The report notes that the state has 66 public use airports, and only nine of those are used by commercial airlines. The remaining 57 airports are used for purposes including agricultural operations, medical services, flight schools and business aviation. While larger airlines avoid short flights and small cities, airlines including Delta, Virgin Atlantic, United, American and others have placed orders for AAM aircraft to expand their markets. Cities including Singapore, Munich, Paris, Los Angeles, Orlando and Dallas are planning to introduce AAM pilots in coming years, and market analyses have forecast a global opportunity of more than $1 trillion through 2045.
The Hampton Roads Executive Airport is planning a dedicated passenger vertiport for electrical vertical take-off and landing (EVTOL) vehicles, plus hydrogen fueling and electric charging areas, and Winchester Regional Airport has considered AAM in the design for a replacement terminal, plus building partnerships with AAM policy stakeholders including NASA Langley Research Center and the National Renewable Energy Lab.
According to the report, the AAM industry will benefit Virginia in the following ways through 2045:
- Generate $16 billion in new and related business activity, including manufacturing;
- Add 10% or more growth to the state’s aerospace sector;
- Produce $2.8 billion in local, state and federal tax revenues;
- Add 17,000 full-time aerospace and other jobs;
- Add employment and educational opportunities in all regions of the state.
“AAM is poised to boost Virginia’s economy while creating thousands of high-paying jobs for a workforce that is increasingly becoming more technology-focused as we expand Virginia’s leadership in the aerospace and drone industry to include multi-dimensional mobility that will attract manufacturers and investment from around the country,” said Bob Stolle, CEO and president of Herndon-based VIPC, the nonprofit, startup-funding arm of the Virginia Innovation Partnership Authority. VIPC was formed in November 2021 when the Center for Innovative Technology (CIT) merged with four other state funds.

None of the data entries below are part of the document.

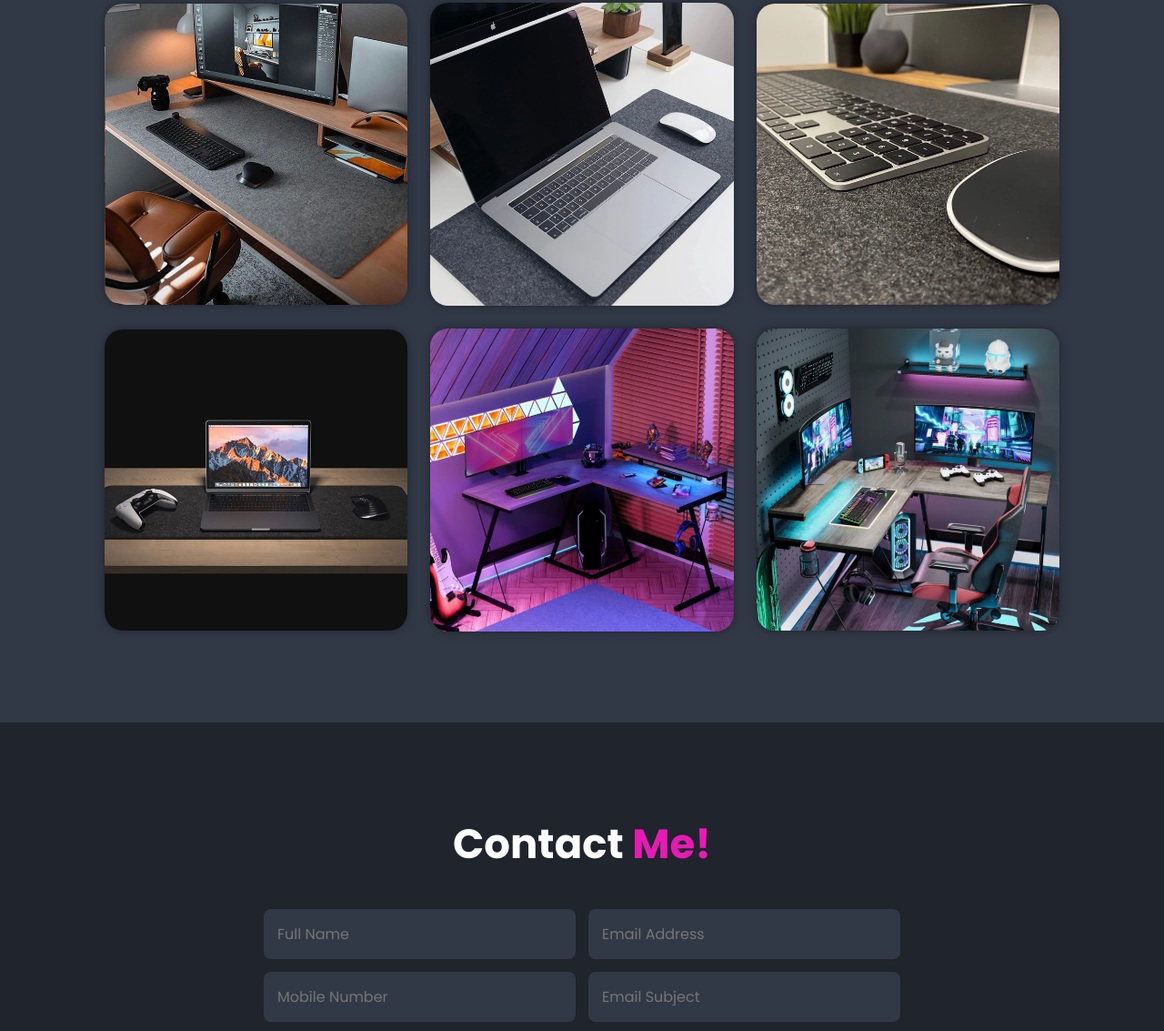
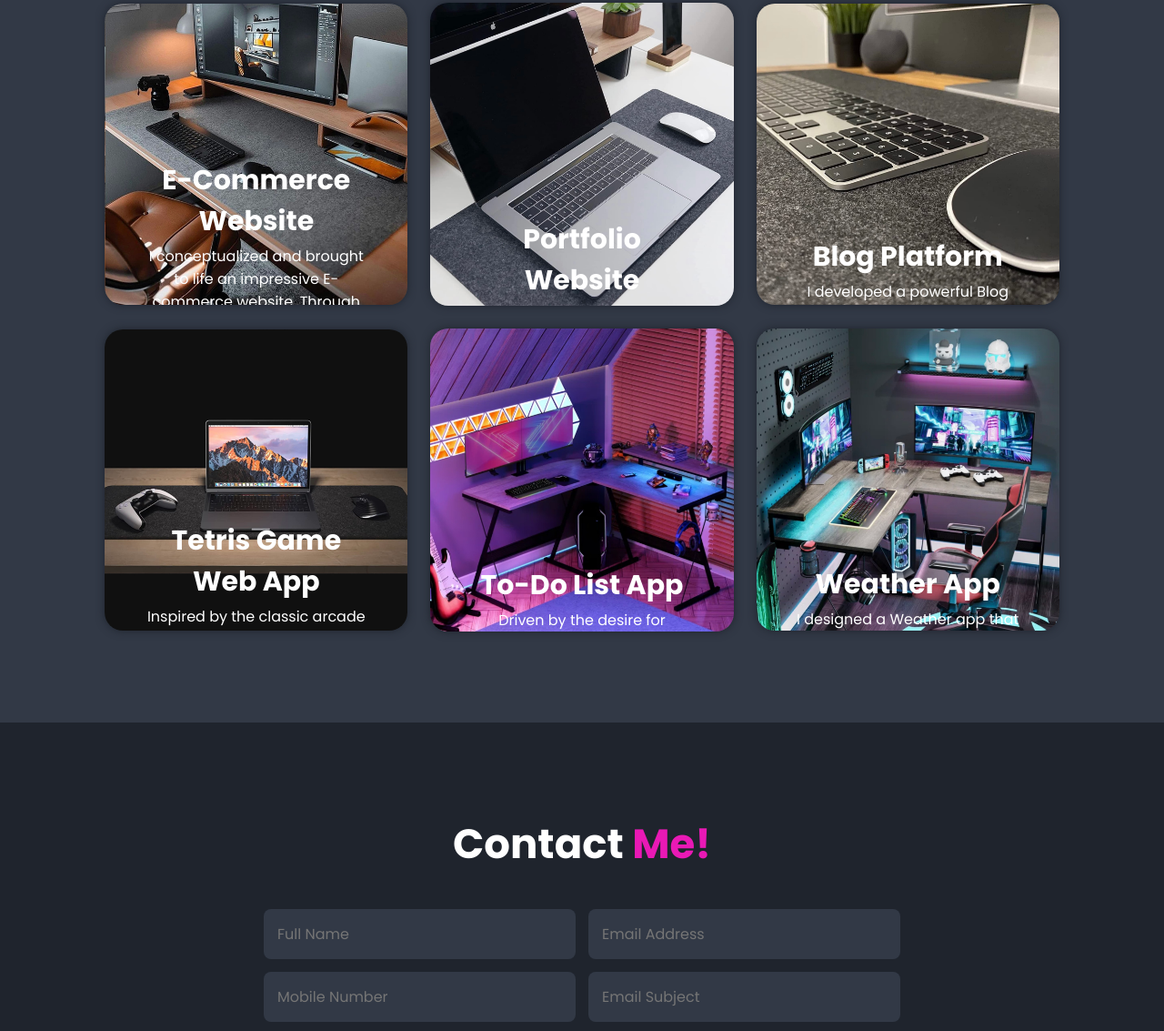
Before and after one commit to AbdallahSanusi10/myportfolio1, a plain HTML site: page index.html in a window 1280 px wide. Shown: the part 2605-3738 px from the top of the page at 91% size. Drawn offline with nearby package versions, Linux system fonts and the light colour scheme.

Commit message:
Updated CV and updated Portfolio section

```diff
--- a/index.html
+++ b/index.html
@@ -126,8 +126,8 @@
             <div class="portfolio-box">
                 <img src="images/portfolio1.jpg" alt="">
                 <div class="portfolio-layer">
-                    <h4>Web Design</h4>
-                    <p>sdvsd bdbdy nbd er tjdg reresgr ger rgerger gv rtyhr rthb rhbr rgbr</p>
+                    <h4>E-Commerce Website</h4>
+                    <p>I conceptualized and brought to life an impressive E-commerce website. Through careful design and meticulous implementation, I crafted an intuitive and visually appealing platform. The website boasts a wide-ranging product catalog, complete with detailed descriptions and captivating images, to provide customers with a seamless shopping experience. With an efficient shopping cart and secure payment integration, users can confidently make purchases. Moreover, ensuring its responsiveness across devices, from desktops to smartphones, ensures accessibility to a broader audience.</p>
                     <a href="#"><i class='bx bx-link-external'></i></a>
                 </div>
             </div>
@@ -135,8 +135,8 @@
             <div class="portfolio-box">
                 <img src="images/portfolio2.jpg" alt="">
                 <div class="portfolio-layer">
-                    <h4>Web Design</h4>
-                    <p>sdvsd bdbdy nbd er tjdg reresgr ger rgerger gv rtyhr rthb rhbr rgbr</p>
+                    <h4>Portfolio Website</h4>
+                    <p>I created an interactive and dynamic Portfolio website. Through skillful use of HTML, CSS, and JavaScript, I presented an impressive display of my projects and skills. The website features an intuitive navigation system and a visually appealing layout that showcases my proficiency in design and web development. My dedication to responsive design ensures that visitors have an optimal viewing experience regardless of the device they use.</p>
                     <a href="#"><i class='bx bx-link-external'></i></a>
                 </div>
             </div>
@@ -144,8 +144,8 @@
             <div class="portfolio-box">
                 <img src="images/portfolio3.jpg" alt="">
                 <div class="portfolio-layer">
-                    <h4>Web Design</h4>
-                    <p>sdvsd bdbdy nbd er tjdg reresgr ger rgerger gv rtyhr rthb rhbr rgbr</p>
+                    <h4>Blog Platform</h4>
+                    <p>I developed a powerful Blog platform that empowers users to create and manage their posts effortlessly. The platform's user-friendly interface allows for easy content creation, editing, and publishing. Employing technologies such as Node.js and MongoDB, I ensured a robust backend to support seamless functionality. Additionally, I incorporated user authentication to enable registered users to manage their content effectively.</p>
                     <a href="#"><i class='bx bx-link-external'></i></a>
                 </div>
             </div>
@@ -153,8 +153,8 @@
             <div class="portfolio-box">
                 <img src="images/portfolio4.jpg" alt="">
                 <div class="portfolio-layer">
-                    <h4>Web Design</h4>
-                    <p>sdvsd bdbdy nbd er tjdg reresgr ger rgerger gv rtyhr rthb rhbr rgbr</p>
+                    <h4>Tetris Game Web App</h4>
+                    <p>Inspired by the classic arcade game, I undertook the exciting challenge of creating a captivating Tetris Game web app. Through HTML, CSS, and JavaScript, I constructed a responsive and enjoyable gaming experience for users. The app features colorful blocks, smooth animations, and a scoring system, capturing the essence of the beloved Tetris game. My dedication to an engaging user interface guarantees a nostalgic and enjoyable experience for players of all ages.</p>
                     <a href="#"><i class='bx bx-link-external'></i></a>
                 </div>
             </div>
@@ -162,8 +162,8 @@
             <div class="portfolio-box">
                 <img src="images/portfolio5.jpg" alt="">
                 <div class="portfolio-layer">
-                    <h4>Web Design</h4>
-                    <p>sdvsd bdbdy nbd er tjdg reresgr ger rgerger gv rtyhr rthb rhbr rgbr</p>
+                    <h4>To-Do List App</h4>
+                    <p>Driven by the desire for efficiency and organization, I crafted a To-Do List app to assist users in managing their tasks. This app features an elegant and straightforward design that allows users to add, update, and prioritize tasks effortlessly. Leveraging JavaScript for interactivity, I implemented functionalities like task completion and task removal. With local storage integration, users can rely on the app to retain their to-do lists across sessions.</p>
                     <a href="#"><i class='bx bx-link-external'></i></a>
                 </div>
             </div>
@@ -171,8 +171,8 @@
             <div class="portfolio-box">
                 <img src="images/portfolio6.jpg" alt="">
                 <div class="portfolio-layer">
-                    <h4>Web Design</h4>
-                    <p>sdvsd bdbdy nbd er tjdg reresgr ger rgerger gv rtyhr rthb rhbr rgbr</p>
+                    <h4>Weather App</h4>
+                    <p>I designed a Weather app that delivers real-time weather forecasts to users. Leveraging APIs and front-end technologies, I created a dynamic interface that provides weather information based on the user's location or search queries. The app's responsiveness ensures that weather updates are readily available on various devices, making it a practical and convenient tool for users to stay informed about changing weather conditions.</p>
                     <a href="#"><i class='bx bx-link-external'></i></a>
                 </div>
             </div>
```
Also changed, not shown: 1 other file.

The study recommends the appointment of a state AAM executive director; investment in resources and attracting equipment manufacturers and associated supply chains; expansion of STEM programs; regulatory approvals; incorporating Washington, D.C. to explore economic partnerships, and the introduction of “living laboratories” to accelerate AAM growth in the state.
The Virginia AAM Alliance, a collaboration between VIPC and the Virginia Department of Aviation, was established last year at the Virginia Unmanned Systems Center at VIPC and draws on about 100 stakeholders across the state in aerospace, government, industry, transportation, economic development, real estate, academia and health care. The study draws on the experiences of the group.